Institution Presentations to Higher Education Appropriations Subcommittee
Several Institutions presented to the Higher Education Appropriation Subcommittee (HEAS) this week:
The University of Utah and Utah State University will be presenting on Monday.
The institutions with capital development projects prioritized by the Board of Regents (SUU, UU, USU), along with SLCC, presented to the Infrastructure and General Government Appropriations Subcommittee.
Legislative Requests for Appropriations
There’s also a growing list of appropriations requests sponsored by legislators involving USHE. The Board of Regents is meeting next Friday, February 14 to learn more about these proposals:
Systems Engineering (UU, WSU)
Educator Administrator Financial Management Certificate Scholarships (SUU)
Rocky Mountain Center for Occupational and Environmental Health (UU)
Area Health Education Centers (UU, WSU, SLCC, SUU)
Rural Dental Recruitment – Experience and Placement (UU)
Legislation of Interest:

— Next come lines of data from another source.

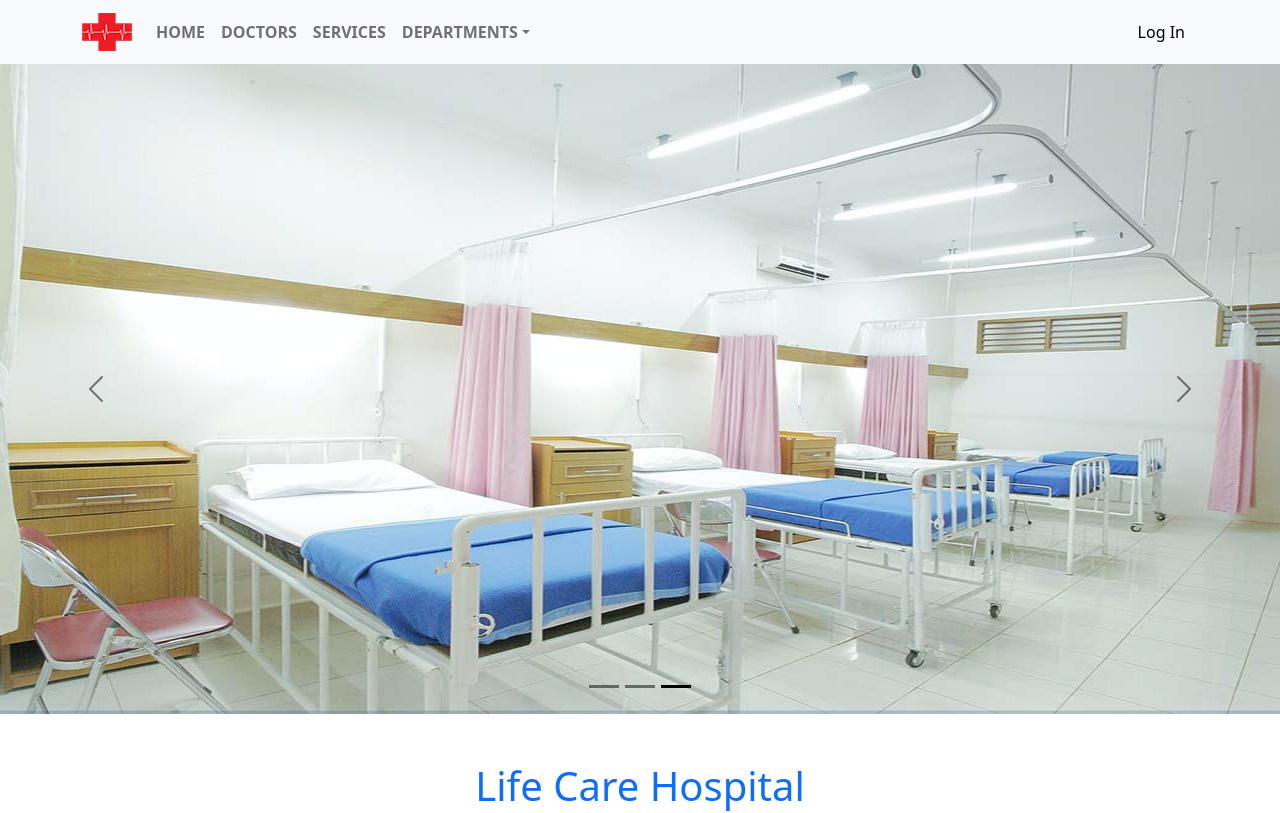
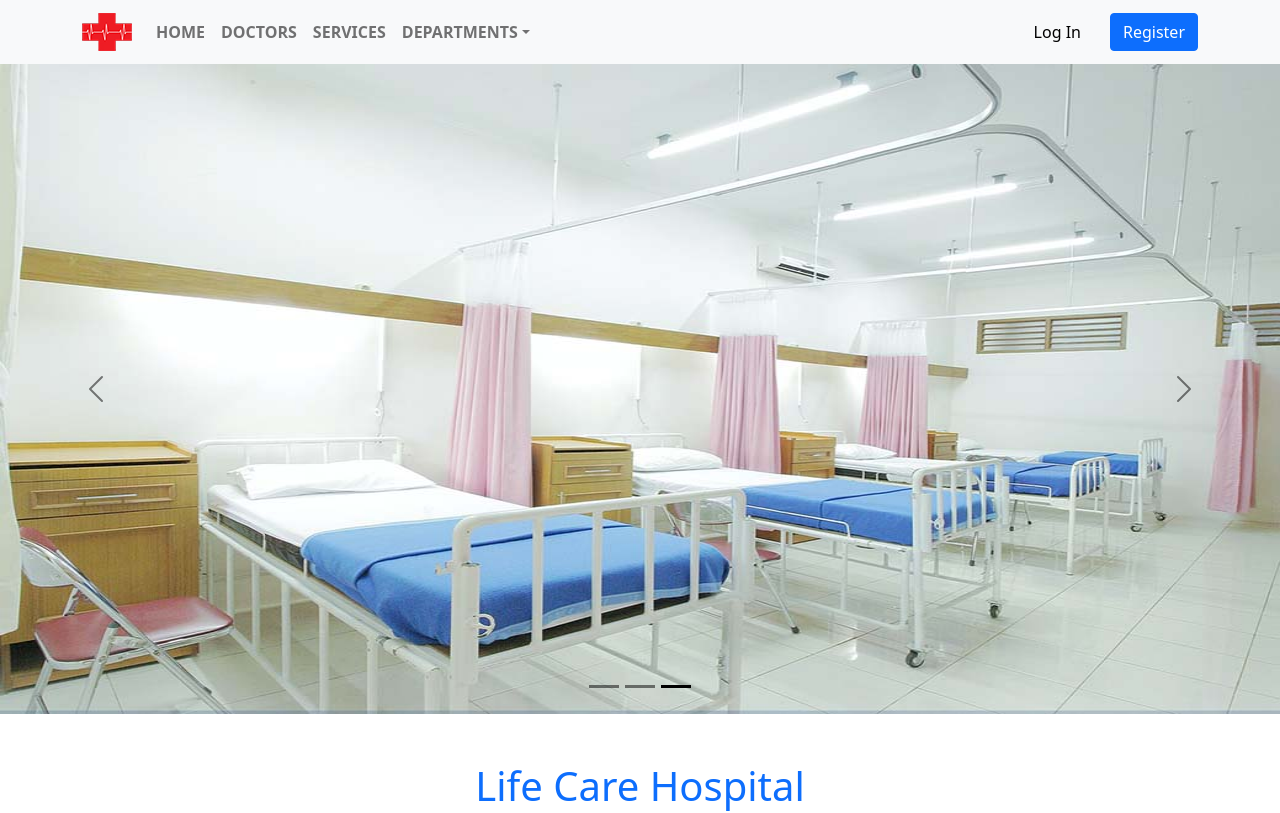
Before and after one commit to OsmanRana/healthcare-related-website, a React (Create React App) app: page / in a window 1280 px wide. Shown: the top 813 px of the page. Built offline with nearby package versions, Linux system fonts and the light colour scheme; no server answers.

Commit message:
registration fixed

```diff
--- a/src/components/Shared/Navigation.js
+++ b/src/components/Shared/Navigation.js
@@ -37,7 +37,8 @@ const Navigation = () => {
                                     <Link to="/login"><Button variant="light">Log In</Button></Link>
                             }
                             {
-                                !user.email || user.uid && <Link to="/register" ><Button className="ms-3" variant="primary">Register</Button></Link>
+                                !user.email && !user.uid ? <Link to="/register" ><Button className="ms-3" variant="primary">Register</Button></Link> :
+                                <span></span>
                             }
                         </Nav>
                     </Navbar.Collapse>
```
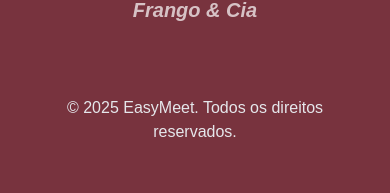
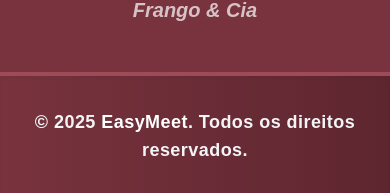
Before and after one commit to Renanlucass/easy-meet, a Next.js app: page / in a window 390 px wide. Shown: the part 1239-1432 px from the top of the page. Before the commit the page ends 1407 px from the top, so only its background shows below. Built offline with nearby package versions, Linux system fonts and the light colour scheme.

Commit message:
feat: Criando landing page responsiva

```diff
--- a/src/pages/index.js
+++ b/src/pages/index.js
@@ -46,7 +46,7 @@ export default function IndexPage() {
           </div>
         </section>
 
-        <HeroBanner/>
+        <HeroBanner />
 
         <section className="bg-[#78333E] text-white py-12">
           <div className="container mx-auto px-6 text-center">
@@ -59,11 +59,14 @@ export default function IndexPage() {
           </div>
         </section>
       </main>
-      <footer className="bg-[#78333E] ">
-        <div className="container mx-auto py-6 px-6 text-center text-gray-200">
-          <p>&copy; {currentYear} EasyMeet. Todos os direitos reservados.</p>
+      <footer className="bg-gradient-to-r from-[#78333E] to-[#5e262f] border-t-4 border-[#9e4b57] shadow-inner">
+        <div className="container mx-auto py-8 px-6 text-center text-gray-100">
+          <p className="text-lg font-semibold tracking-wide">
+            &copy; {currentYear} <span className="text-white font-bold">EasyMeet</span>. Todos os direitos reservados.
+          </p>
         </div>
       </footer>
+
     </div>
   );
 }
```
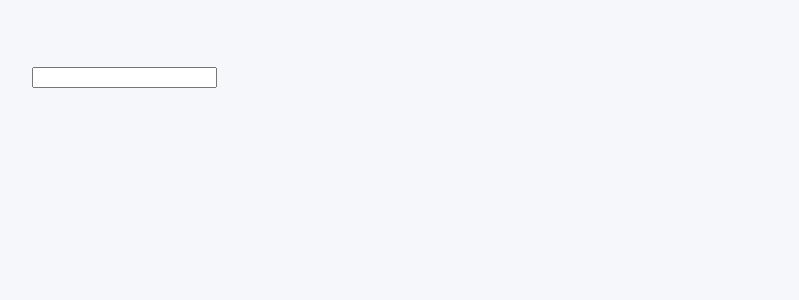
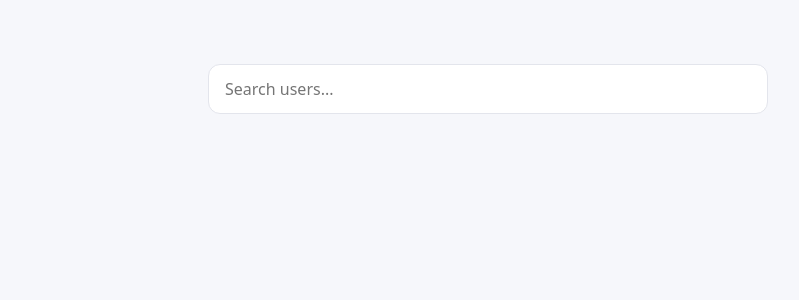
Before and after one commit to Shashwat-Mahto/Frontend-SDE-1, a React (Vite) app: page /search in a window 1280 px wide. Shown: the top 300 px of the page, without its empty margins (152-951 px from the left). Built offline with nearby package versions, Linux system fonts and the light colour scheme.

Commit message:
added css

```diff
--- a/src/components/Search/Search.css
+++ b/src/components/Search/Search.css
@@ -0,0 +1,102 @@
+.search {
+  max-width: 560px;
+  margin: 0 auto;
+}
+
+.search-input-wrapper {
+  position: relative;
+}
+
+.search-input {
+  width: 100%;
+  padding: 12px 44px 12px 16px; /* right padding leaves room for the clear button */
+  font: inherit;
+  color: var(--text);
+  background: var(--surface);
+  border: 1px solid var(--border);
+  border-radius: 12px;
+  outline: none;
+  transition: border-color 0.15s, box-shadow 0.15s;
+}
+
+.search-input:focus {
+  border-color: var(--accent);
+  box-shadow: 0 0 0 3px color-mix(in srgb, var(--accent) 20%, transparent);
+}
+
+.search-clear {
+  position: absolute;
+  top: 50%;
+  right: 8px;
+  display: grid;
+  place-items: center;
+  width: 28px;
+  height: 28px;
+  padding: 0;
+  color: var(--muted);
+  background: transparent;
+  border: none;
+  border-radius: 50%;
+  cursor: pointer;
+  transform: translateY(-50%);
+  transition: background-color 0.15s, color 0.15s;
+}
+
+.search-clear:hover {
+  color: var(--text);
+  background: var(--bg);
+}
+
+.search-results {
+  margin-top: 8px;
+  overflow: hidden;
+  background: var(--surface);
+  border: 1px solid var(--border);
+  border-radius: 12px;
+  box-shadow: 0 8px 24px rgb(0 0 0 / 0.06);
+}
+
+.search-status {
+  margin: 0;
+  padding: 16px;
+  color: var(--muted);
+  text-align: center;
+}
+
+.search-status-error {
+  color: #d64545;
+}
+
+.search-list {
+  max-height: 360px;
+  margin: 0;
+  padding: 0;
+  overflow-y: auto;
+  list-style: none;
+}
+
+.search-item {
+  display: flex;
+  flex-direction: column;
+  gap: 2px;
+  padding: 12px 16px;
+  cursor: pointer;
+  transition: background-color 0.15s;
+}
+
+.search-item + .search-item {
+  border-top: 1px solid var(--border);
+}
+
+.search-item:hover {
+  background: var(--bg);
+}
+
+.search-name {
+  font-weight: 600;
+}
+
+.search-email {
+  font-size: 0.875rem;
+  color: var(--muted);
+}
--- a/src/components/Search/Search.tsx
+++ b/src/components/Search/Search.tsx
@@ -5,12 +5,15 @@
  */
 
 import { useEffect, useState } from "react";
+import { FaXmark } from "react-icons/fa6";
 import useDebounce from "../../hooks/useDebounce";
+import "./Search.css";
 
 const ENDPOINT = "https://dummyjson.com/users/search";
 type SearchInputType = {
   value: string;
   handleChange: (e: React.ChangeEvent<HTMLInputElement>) => void;
+  handleClear: () => void;
 };
 
 type UserDataType = {
@@ -19,10 +22,27 @@ type UserDataType = {
   lastName: string;
   email: string;
 };
-const SearchInput = ({ value, handleChange }: SearchInputType) => {
+const SearchInput = ({ value, handleChange, handleClear }: SearchInputType) => {
   return (
-    <div>
-      <input type="text" onChange={handleChange} value={value} />
+    <div className="search-input-wrapper">
+      <input
+        type="text"
+        className="search-input"
+        placeholder="Search users..."
+        aria-label="Search users"
+        onChange={handleChange}
+        value={value}
+      />
+      {value && (
+        <button
+          type="button"
+          className="search-clear"
+          aria-label="Clear search"
+          onClick={handleClear}
+        >
+          <FaXmark />
+        </button>
+      )}
     </div>
   );
 };
@@ -41,19 +61,29 @@ const SearchResults = ({
   // Empty input: show nothing, even if old results are still in state.
   if (!query) return null;
 
-  return loading ? (
-    <span>Loading</span>
+  return (
+    <div className="search-results">
+      {loading ? (
+        <p className="search-status">Loading...</p>
       ) : error ? (
-    <span>Something went wrong. Please try again.</span>
+        <p className="search-status search-status-error">
+          Something went wrong. Please try again.
+        </p>
       ) : data.length === 0 ? (
-    <span>No Data Found</span>
+        <p className="search-status">No Data Found</p>
       ) : (
-    <ul>
+        <ul className="search-list">
           {data?.map((user: UserDataType) => (
-        <li
-        key={user.id}>{user?.firstName}-{user?.lastName}</li>
+            <li key={user.id} className="search-item">
+              <span className="search-name">
+                {user?.firstName} {user?.lastName}
+              </span>
+              <span className="search-email">{user?.email}</span>
+            </li>
           ))}
         </ul>
+      )}
+    </div>
   );
 };
 export const Search = () => {
@@ -101,13 +131,13 @@ export const Search = () => {
     fetchData(debouncedValue);
   }, [debouncedValue]);
   return (
-    <div>
-      <div>
-        <SearchInput value={query} handleChange={handleChange} />
-      </div>
-      <div>
+    <div className="search">
+      <SearchInput
+        value={query}
+        handleChange={handleChange}
+        handleClear={() => setQuery("")}
+      />
       <SearchResults data={userData} loading={loading} error={error} query={query} />
-      </div>
     </div>
   );
 };
```
Lines whose indentation alone changed are shown as unchanged.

HB 45, Veterans Education Amendments by Rep. Paul Ray eliminates inequities institutions face in awarding in-state tuition to only those discharged under Chapters 30 and 33 of the GI bill and eliminates the five-year limit since discharge for in-state tuition eligibility of immediate family members who use GI bill benefits. The bill also allows veterans using the Veterans Tuition Gap Program administered by the Board of Regents to receive funds for fees and books, along with tuition. This item is designed to help spend surplus funds appropriated for the program. The bill received unanimous support in the House and awaits Senate consideration.
HB 103, Utah Promise Scholarship Program Amendments by Rep. Derrin Owens makes technical changes to the Utah Promise Scholarship based on feedback from financial aid directors. This corrects an unintended error in ensuring all other state aid be exhausted before tapping funds appropriated to this program, including waivers. The change puts needed flexibility in the use of waiver, with some controls, before state dollars are tapped under this scholarship. The bill was heard in the House Education Committee on Tuesday, February 4th, and passed with a unanimous favorable recommendation. The bill currently awaits house consideration.
HB 132, Higher Education Student Speech Rights by Rep. Kim Coleman establishes a specific threshold that determines when student-on-student speech becomes harassment as opposed to protected speech. It may put schools in conflict with existing federal guidance and definitions of harassment. The bill is assigned to the House Education Committee.
HB 256, Student Aid Amendments by Rep. Karen Kwan requires the free application of Federal Student Aid to be eligible for certain financial aid for higher education. This modifies the application process, clarifies the qualifications for student financial aid provided by scholarship or through the state, as well as determines where the financial aid may be applied with schools recognized by the USBE, USHE, and UTECH. This bill has been introduced and is being reviewed by the House Rules Committee.
SB 80, Campus Safety Amendments by Sen. Jani Iwamoto requires the Board of Regents to study and make recommendations for providing public safety services on college and university campuses. This includes determining the relationship between public and campus law enforcement, the process of reporting, disciplinary actions and the potential for additional training. The study will take place during the interim and will require the Board of Regents to present a final report of the study with recommendations to the Education Interim Committee and the Law Enforcement and Criminal Justice Interim Committee. This bill was discussed in the Senate Education Committee on Tuesday, February 4th and passed with favorable recommendation, and is now awaiting discussion in the house.
SB 96, Emerging Technology Talent Initiative by Senator Ann Millner creates an initiative that awards proposals submitted to an advisory board under direction of the Board of Regents that expand programs in deep technology (e.g. artificial intelligence, quantum computing, robotics, advanced materials, robotics, secure computing). The bill has been assigned the Senate Education Committee.